Across the UK, Police Forces are once again collaborating with the Cash in Transit (CIT) industry to safeguard our collections and deliveries during the festive season.
Strong measures are now in place to support our teams and prevent CIT robberies in the run up to, and during, the Christmas period.
Police forces across the UK, the British Security Industry Association (BSIA), SaferCash and other partner agencies will again work together to combat CIT robberies. Officers will use both highly-visible and covert patrols on the ground and in some cases will escort security vehicles as they carry out their normal deliveries.
As with previous years, a number of tactics will be employed to prevent any robberies, including overt and covert CCTV monitoring; patrol cars following cash-handling vehicles; and of course, all cash containers include a dye or DNA markers which will be released if they are forcefully opened.
These are by no means victimless crimes as robberies that target CIT vehicles, banks, post offices, and commercial businesses are very often extremely violent. They can result in life-changing mental and physical scars for those who find themselves confronted by these criminals.
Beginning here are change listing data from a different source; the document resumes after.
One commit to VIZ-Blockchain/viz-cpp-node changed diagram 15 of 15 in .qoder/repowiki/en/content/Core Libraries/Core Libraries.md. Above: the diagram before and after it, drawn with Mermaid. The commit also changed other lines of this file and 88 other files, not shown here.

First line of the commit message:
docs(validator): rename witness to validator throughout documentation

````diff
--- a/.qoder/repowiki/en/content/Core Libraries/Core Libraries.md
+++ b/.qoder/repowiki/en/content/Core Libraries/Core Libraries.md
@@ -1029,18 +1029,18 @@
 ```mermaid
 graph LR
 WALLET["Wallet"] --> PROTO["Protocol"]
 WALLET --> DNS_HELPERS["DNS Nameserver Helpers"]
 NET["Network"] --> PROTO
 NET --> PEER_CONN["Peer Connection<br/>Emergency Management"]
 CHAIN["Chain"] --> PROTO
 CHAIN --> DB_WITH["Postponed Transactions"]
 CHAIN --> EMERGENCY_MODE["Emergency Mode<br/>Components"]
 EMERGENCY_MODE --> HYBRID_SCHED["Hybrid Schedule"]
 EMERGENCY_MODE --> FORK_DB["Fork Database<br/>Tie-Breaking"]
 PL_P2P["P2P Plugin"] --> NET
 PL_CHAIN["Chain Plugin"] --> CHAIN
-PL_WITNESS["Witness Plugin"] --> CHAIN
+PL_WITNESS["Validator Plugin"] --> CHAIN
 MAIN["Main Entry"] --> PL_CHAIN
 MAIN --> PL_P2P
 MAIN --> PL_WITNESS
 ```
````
These robberies can cause deep distress to those at the brunt of the attacks, who are after all, just trying to earn an honest living.
Rob Johnson, Head of Risk at Loomis UK comments: “Loomis and the wider Cash in Transit Industry work very closely with Police forces across the UK and initiatives that aim to target criminals who try to commit Cash in Transit crime play a very important part in reducing attacks on our staff.”
“Loomis use cutting edge technology in vehicles and equipment that are designed not only to protect our staff but also to help the Police with their investigations, often resulting in arrest, successful prosecution, and lengthy sentences for Cash in Transit criminals.”
The public are asked to be vigilant and please report any suspicious activity by dialling 101 or calling Crimestoppers, anonymously, on 0800 555 111.